_How to complete this task_
The expected result is every entry, retyped character for character.

_Data_
== == ==
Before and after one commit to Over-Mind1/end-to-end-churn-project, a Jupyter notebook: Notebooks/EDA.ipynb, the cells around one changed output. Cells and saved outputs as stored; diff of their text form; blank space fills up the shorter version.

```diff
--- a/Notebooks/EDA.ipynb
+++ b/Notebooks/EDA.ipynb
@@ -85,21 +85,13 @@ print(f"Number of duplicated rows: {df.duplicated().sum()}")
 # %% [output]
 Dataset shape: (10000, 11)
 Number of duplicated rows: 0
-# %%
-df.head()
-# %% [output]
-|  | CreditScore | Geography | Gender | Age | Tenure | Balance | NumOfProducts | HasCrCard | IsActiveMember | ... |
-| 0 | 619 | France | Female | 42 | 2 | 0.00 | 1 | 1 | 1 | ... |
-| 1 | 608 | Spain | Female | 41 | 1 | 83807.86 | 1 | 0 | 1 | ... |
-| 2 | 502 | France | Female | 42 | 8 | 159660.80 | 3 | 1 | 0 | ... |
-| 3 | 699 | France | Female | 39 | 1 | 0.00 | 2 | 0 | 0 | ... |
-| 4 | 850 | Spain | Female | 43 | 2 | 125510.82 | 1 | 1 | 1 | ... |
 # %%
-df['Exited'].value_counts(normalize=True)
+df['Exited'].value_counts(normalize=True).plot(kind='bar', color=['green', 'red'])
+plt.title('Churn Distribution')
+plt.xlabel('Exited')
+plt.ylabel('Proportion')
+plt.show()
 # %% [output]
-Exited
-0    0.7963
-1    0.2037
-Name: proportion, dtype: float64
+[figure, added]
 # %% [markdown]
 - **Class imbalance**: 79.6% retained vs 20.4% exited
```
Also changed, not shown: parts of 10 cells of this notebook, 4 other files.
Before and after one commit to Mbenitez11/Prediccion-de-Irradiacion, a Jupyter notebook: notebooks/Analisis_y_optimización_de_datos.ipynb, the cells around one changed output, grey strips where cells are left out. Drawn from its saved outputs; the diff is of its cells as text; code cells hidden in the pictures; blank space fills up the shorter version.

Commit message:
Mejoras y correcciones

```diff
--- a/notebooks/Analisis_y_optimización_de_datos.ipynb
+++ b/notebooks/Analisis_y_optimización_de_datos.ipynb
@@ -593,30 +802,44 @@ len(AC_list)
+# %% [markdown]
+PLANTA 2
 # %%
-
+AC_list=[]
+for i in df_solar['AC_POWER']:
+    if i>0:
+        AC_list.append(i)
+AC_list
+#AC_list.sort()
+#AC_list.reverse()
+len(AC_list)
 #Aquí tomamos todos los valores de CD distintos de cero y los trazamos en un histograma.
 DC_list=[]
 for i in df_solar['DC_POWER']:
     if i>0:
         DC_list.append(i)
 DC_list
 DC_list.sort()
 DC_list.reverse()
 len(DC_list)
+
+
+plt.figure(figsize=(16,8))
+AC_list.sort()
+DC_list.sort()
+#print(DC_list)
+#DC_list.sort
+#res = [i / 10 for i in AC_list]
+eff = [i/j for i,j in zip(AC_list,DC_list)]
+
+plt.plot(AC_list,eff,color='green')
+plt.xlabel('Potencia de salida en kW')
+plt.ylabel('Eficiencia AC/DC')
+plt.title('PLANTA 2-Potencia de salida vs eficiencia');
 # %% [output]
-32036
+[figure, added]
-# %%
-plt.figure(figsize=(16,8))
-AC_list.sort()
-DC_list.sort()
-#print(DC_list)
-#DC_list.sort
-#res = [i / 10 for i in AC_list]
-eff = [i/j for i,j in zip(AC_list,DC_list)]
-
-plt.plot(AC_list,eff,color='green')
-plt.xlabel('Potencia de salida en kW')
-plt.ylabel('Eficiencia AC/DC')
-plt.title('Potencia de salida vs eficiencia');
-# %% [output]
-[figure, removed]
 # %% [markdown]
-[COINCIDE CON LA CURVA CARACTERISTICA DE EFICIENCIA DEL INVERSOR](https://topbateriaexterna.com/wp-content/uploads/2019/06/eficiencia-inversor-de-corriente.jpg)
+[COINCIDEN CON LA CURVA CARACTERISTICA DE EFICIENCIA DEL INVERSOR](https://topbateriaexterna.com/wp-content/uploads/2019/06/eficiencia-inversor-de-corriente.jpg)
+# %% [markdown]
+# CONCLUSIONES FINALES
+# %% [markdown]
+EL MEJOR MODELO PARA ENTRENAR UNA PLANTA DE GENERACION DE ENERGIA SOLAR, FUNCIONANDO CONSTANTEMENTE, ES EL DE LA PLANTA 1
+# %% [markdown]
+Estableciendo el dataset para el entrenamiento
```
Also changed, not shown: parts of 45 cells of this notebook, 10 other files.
== == ==
_Written answer_
Before and after one commit to Over-Mind1/end-to-end-churn-project, a Jupyter notebook: Notebooks/EDA.ipynb, the cells around one changed output. Cells and saved outputs as stored; diff of their text form; blank space fills up the shorter version.

```diff
--- a/Notebooks/EDA.ipynb
+++ b/Notebooks/EDA.ipynb
@@ -85,21 +85,13 @@ print(f"Number of duplicated rows: {df.duplicated().sum()}")
 # %% [output]
 Dataset shape: (10000, 11)
 Number of duplicated rows: 0
-# %%
-df.head()
-# %% [output]
-|  | CreditScore | Geography | Gender | Age | Tenure | Balance | NumOfProducts | HasCrCard | IsActiveMember | ... |
-| 0 | 619 | France | Female | 42 | 2 | 0.00 | 1 | 1 | 1 | ... |
-| 1 | 608 | Spain | Female | 41 | 1 | 83807.86 | 1 | 0 | 1 | ... |
-| 2 | 502 | France | Female | 42 | 8 | 159660.80 | 3 | 1 | 0 | ... |
-| 3 | 699 | France | Female | 39 | 1 | 0.00 | 2 | 0 | 0 | ... |
-| 4 | 850 | Spain | Female | 43 | 2 | 125510.82 | 1 | 1 | 1 | ... |
 # %%
-df['Exited'].value_counts(normalize=True)
+df['Exited'].value_counts(normalize=True).plot(kind='bar', color=['green', 'red'])
+plt.title('Churn Distribution')
+plt.xlabel('Exited')
+plt.ylabel('Proportion')
+plt.show()
 # %% [output]
-Exited
-0    0.7963
-1    0.2037
-Name: proportion, dtype: float64
+[figure, added]
 # %% [markdown]
 - **Class imbalance**: 79.6% retained vs 20.4% exited
```
Also changed, not shown: parts of 10 cells of this notebook, 4 other files.
Before and after one commit to Mbenitez11/Prediccion-de-Irradiacion, a Jupyter notebook: notebooks/Analisis_y_optimización_de_datos.ipynb, the cells around one changed output, grey strips where cells are left out. Drawn from its saved outputs; the diff is of its cells as text; code cells hidden in the pictures; blank space fills up the shorter version.

Commit message:
Mejoras y correcciones

```diff
--- a/notebooks/Analisis_y_optimización_de_datos.ipynb
+++ b/notebooks/Analisis_y_optimización_de_datos.ipynb
@@ -593,30 +802,44 @@ len(AC_list)
+# %% [markdown]
+PLANTA 2
 # %%
-
+AC_list=[]
+for i in df_solar['AC_POWER']:
+    if i>0:
+        AC_list.append(i)
+AC_list
+#AC_list.sort()
+#AC_list.reverse()
+len(AC_list)
 #Aquí tomamos todos los valores de CD distintos de cero y los trazamos en un histograma.
 DC_list=[]
 for i in df_solar['DC_POWER']:
     if i>0:
         DC_list.append(i)
 DC_list
 DC_list.sort()
 DC_list.reverse()
 len(DC_list)
+
+
+plt.figure(figsize=(16,8))
+AC_list.sort()
+DC_list.sort()
+#print(DC_list)
+#DC_list.sort
+#res = [i / 10 for i in AC_list]
+eff = [i/j for i,j in zip(AC_list,DC_list)]
+
+plt.plot(AC_list,eff,color='green')
+plt.xlabel('Potencia de salida en kW')
+plt.ylabel('Eficiencia AC/DC')
+plt.title('PLANTA 2-Potencia de salida vs eficiencia');
 # %% [output]
-32036
+[figure, added]
-# %%
-plt.figure(figsize=(16,8))
-AC_list.sort()
-DC_list.sort()
-#print(DC_list)
-#DC_list.sort
-#res = [i / 10 for i in AC_list]
-eff = [i/j for i,j in zip(AC_list,DC_list)]
-
-plt.plot(AC_list,eff,color='green')
-plt.xlabel('Potencia de salida en kW')
-plt.ylabel('Eficiencia AC/DC')
-plt.title('Potencia de salida vs eficiencia');
-# %% [output]
-[figure, removed]
 # %% [markdown]
-[COINCIDE CON LA CURVA CARACTERISTICA DE EFICIENCIA DEL INVERSOR](https://topbateriaexterna.com/wp-content/uploads/2019/06/eficiencia-inversor-de-corriente.jpg)
+[COINCIDEN CON LA CURVA CARACTERISTICA DE EFICIENCIA DEL INVERSOR](https://topbateriaexterna.com/wp-content/uploads/2019/06/eficiencia-inversor-de-corriente.jpg)
+# %% [markdown]
+# CONCLUSIONES FINALES
+# %% [markdown]
+EL MEJOR MODELO PARA ENTRENAR UNA PLANTA DE GENERACION DE ENERGIA SOLAR, FUNCIONANDO CONSTANTEMENTE, ES EL DE LA PLANTA 1
+# %% [markdown]
+Estableciendo el dataset para el entrenamiento
```
Also changed, not shown: parts of 45 cells of this notebook, 10 other files.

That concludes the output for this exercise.